One of the most confronting and honest documentaries I’ve seen this year, The Invisible War (2012, dir. Kirby Dick) focuses on the prevalence of and experience of sexual assault in the United States military; of both female and male victims. Bringing survivors together to share their stories, the film takes a investigative angle on this issue and seeks to not only explore the causes and undercurrents of it, but also to shine a light on the problems with the system that allow such injustices to occur.
Watching this film was an incredibly visceral experience. It essentially begins with an introduction on the U.S. military forces through old-school recruiting advertisements. After seeing kitschy, vintage ads, we are then introduced to a number of women who initially discuss why they decided to join the military, and the jobs they were recruited for. We learn of their hope for the future, and passion for the military, conveying a sense of adoration for the job that only someone who has served in the military could really understand. Then, we watch in shock as each of these women, and some men, describe their sexual assault experiences, which over time begin to sound horrifyingly similar to one another. At times it is very difficult to listen.
What’s even more terrible is the injustice that occurred after each of these sexual assaults was perpetrated within the military system. Each of the perpetrators of the assaults against these individuals received very light discipline, or none at all, and the women were the ones who not only had to experience the trauma but also receive a punishment for it. Why are the victims being punished? The film repeatedly asks this question, and more, and builds up a very convincing bulk of stories, statistics and research to show that there is a significant rape culture in the U.S. military that is being protected from the inside.

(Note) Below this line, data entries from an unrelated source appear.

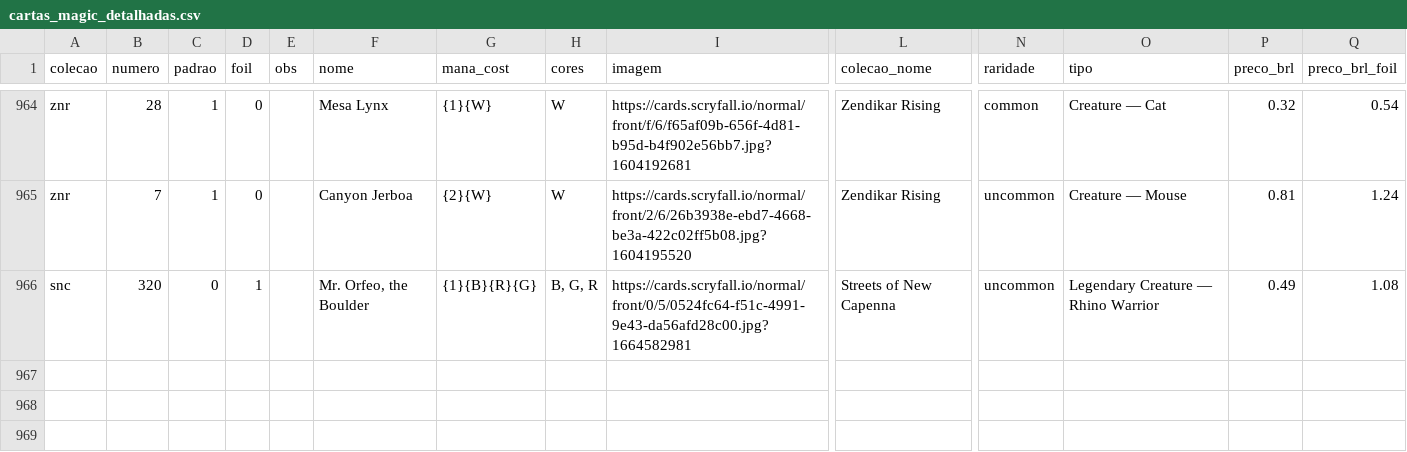
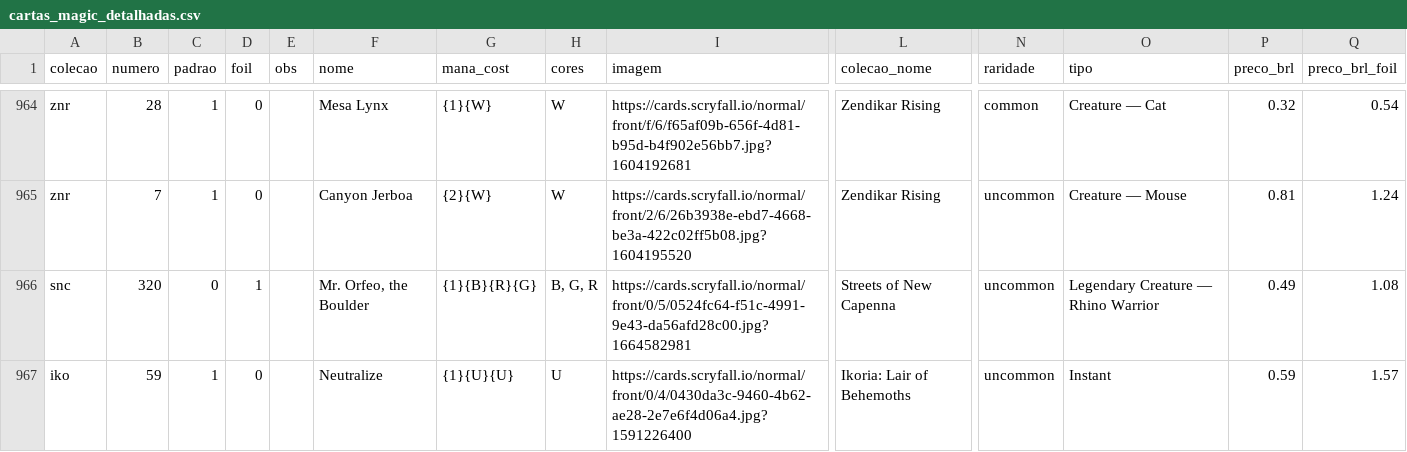
Before and after one commit to a-ruivo/mtg-cards-price-via-scryfall-api, a CSV file: cartas_magic_detalhadas.csv, drawn as a sheet; only a part is shown, gaps mark what is left out; rows hold the shown columns only; the diff names each change by its address in the sheet, - before the commit and + after, or states it on an @@ line.

Commit message:
Atualização incremental via Streamlit

```diff
--- a/cartas_magic_detalhadas.csv
+++ b/cartas_magic_detalhadas.csv
+row 967: iko | 59 | 1 | 0 |  | Neutralize | {1}{U}{U} | U | https://cards.scryfall.io/normal/front/0/4/0430da3c-9460-4b62-ae28-2e7e6f4d06a4.jpg?1591226400 | Ikoria: Lair of Behemoths | uncommon | Instant | 0.59 | 1.57
```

To give you an indication of the types of numbers mentioned in the film, in 2010 it was shown that 3198 sexual assaults in the military were reported, and only 244 perpetrators were punished. However, due to the under-reporting of sexual assault, the number of assaults could actually be as high as 19,000. These numbers boggle the mind but the documentary does an excellent job in bringing these numbers down to a human level, through exploring the stories of a number of women, so that we can understand the humanity of the issue as opposed to the cold statistics. These stories are compelling and heartbreaking.
The Invisible War has to be commended for its fearless gaze on this uncomfortable issue. When watching, you get the feeling that this is a story that has been waiting to be told in such blunt terms, rather than dancing around the issue with euphemisms and victim-blaming. Women and men are being assaulted and the perpetrators of these assaults are being protected. Due to its direct message, the film has since affected change in U.S. law, which affords protection and comparatively more legal safety to victims of sexual assault in the military, as well as programs that actually focus on prevention (as opposed to the hilariously weak programs discussed in the film – its only moment of comic relief). This film has had a huge impact, and for that, it deserves utmost praise.
An important note: Even though this film’s direct focus on sexual assault in the military is one of its strengths, it also should be said that anyone thinking of watching this film who has been a primary or secondary victim of rape or sexual assault should keep in mind their level of personal discomfort when watching. The discussions and descriptions of the assaults that happened can be very graphic, so people who are triggered by these issues should take caution.
This is one of those documentaries where you need some quiet time afterwards to think and reflect on the information you’ve just taken in. This documentary will make you feel angry and helpless at times, yet also optimistic for change. Even though this documentary is amazing, it’s not a film that I would go around recommending to everyone simply due to its confronting themes. But yet, it has to be seen. The Invisible War has a message that cannot be ignored anymore.
Watch the trailer here.
Watch this film at Amazon!